BOGOTA, Oct 22 (Reuters) – Colombia’s government on Tuesday presented a new tax reform proposal to congress, after the constitutional court overturned a previous version of the measure last week.
The court ruled in a 6-3 vote that the law would remain valid only through the end of 2019 because it was not properly published in the legislative gazette between votes in the lower and upper houses, violating normal procedure.
The new bill includes the same provisions as the former, Finance Minister Alberto Carrasquilla said, but removes provisions that apply to this year.
“We are proposing exactly the same text, it has some small differences because the year has passed,” Carrasquilla told reporters in the offices of the lower house, adding that the proposal was sound.
The bill must be passed before the end of the year to avoid legal consequences outlined by the court.
The court’s decision had forced right-wing President Ivan Duque’s government into a scramble to pass a new bill that will cover 2020 and beyond, in a bid to avoid potential financing problems and any effect on investment.
Carrasquilla warned prior to the ruling that overturning the law could hurt investor confidence and bring lower growth for Colombia’s $350-billion economy.
Resources raised by the reform will be equivalent to about 1% of gross domestic product in 2020, the government estimates.
The decision was the latest in a series of headaches for Duque, whose economic projects have faced strong opposition from lawmakers, complicating his efforts to reduce debt, boost growth and avoid a potential downgrade in credit ratings.
The finance ministry has requested that lawmakers debate and vote on the proposal urgently, it said in a statement.

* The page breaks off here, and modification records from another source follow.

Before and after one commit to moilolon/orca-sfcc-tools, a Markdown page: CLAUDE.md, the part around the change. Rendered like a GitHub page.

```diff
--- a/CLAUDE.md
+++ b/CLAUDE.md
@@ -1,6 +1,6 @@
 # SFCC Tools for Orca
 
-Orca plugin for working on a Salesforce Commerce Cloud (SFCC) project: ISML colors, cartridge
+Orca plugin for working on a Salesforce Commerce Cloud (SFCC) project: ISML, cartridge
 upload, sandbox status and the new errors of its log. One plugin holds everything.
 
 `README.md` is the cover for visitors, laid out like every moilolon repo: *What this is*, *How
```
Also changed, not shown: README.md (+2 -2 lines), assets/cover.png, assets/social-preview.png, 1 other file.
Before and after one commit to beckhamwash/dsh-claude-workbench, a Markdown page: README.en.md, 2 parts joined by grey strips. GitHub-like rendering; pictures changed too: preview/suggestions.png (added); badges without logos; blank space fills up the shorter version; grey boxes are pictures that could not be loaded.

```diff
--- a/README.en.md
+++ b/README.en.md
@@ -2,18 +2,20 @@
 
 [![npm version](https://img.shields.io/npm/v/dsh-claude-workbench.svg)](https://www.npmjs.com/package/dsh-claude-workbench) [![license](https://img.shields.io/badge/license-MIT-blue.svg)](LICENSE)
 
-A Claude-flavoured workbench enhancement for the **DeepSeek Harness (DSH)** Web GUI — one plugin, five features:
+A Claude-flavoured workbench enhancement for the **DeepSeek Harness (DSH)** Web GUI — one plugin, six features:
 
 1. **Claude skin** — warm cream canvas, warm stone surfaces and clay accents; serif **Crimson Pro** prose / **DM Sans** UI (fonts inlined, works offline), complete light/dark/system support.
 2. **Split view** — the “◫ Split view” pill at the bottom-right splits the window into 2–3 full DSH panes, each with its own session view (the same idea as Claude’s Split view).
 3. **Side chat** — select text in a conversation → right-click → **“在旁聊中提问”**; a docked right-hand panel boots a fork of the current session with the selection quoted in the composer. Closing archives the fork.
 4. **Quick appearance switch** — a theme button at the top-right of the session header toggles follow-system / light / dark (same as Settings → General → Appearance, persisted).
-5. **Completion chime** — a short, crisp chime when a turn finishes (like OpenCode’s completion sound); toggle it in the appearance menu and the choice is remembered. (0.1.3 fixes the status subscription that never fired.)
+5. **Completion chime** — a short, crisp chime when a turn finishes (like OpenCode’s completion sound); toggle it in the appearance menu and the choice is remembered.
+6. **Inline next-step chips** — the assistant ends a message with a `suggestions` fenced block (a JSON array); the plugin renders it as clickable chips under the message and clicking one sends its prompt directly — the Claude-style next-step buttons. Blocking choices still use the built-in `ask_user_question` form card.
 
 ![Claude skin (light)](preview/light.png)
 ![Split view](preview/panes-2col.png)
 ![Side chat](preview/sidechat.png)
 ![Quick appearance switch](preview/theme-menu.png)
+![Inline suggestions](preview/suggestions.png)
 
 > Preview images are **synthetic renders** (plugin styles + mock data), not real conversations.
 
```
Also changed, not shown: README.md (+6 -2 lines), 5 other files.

The overturned law included increased income tax on high earners, a cut in business duties and an additional tax on banks’ earnings. (Reporting by Carlos Vargas; Additional reporting by Nelson Bocanegra; Writing by Julia Symmes Cobb; Editing by Clarence Fernandez)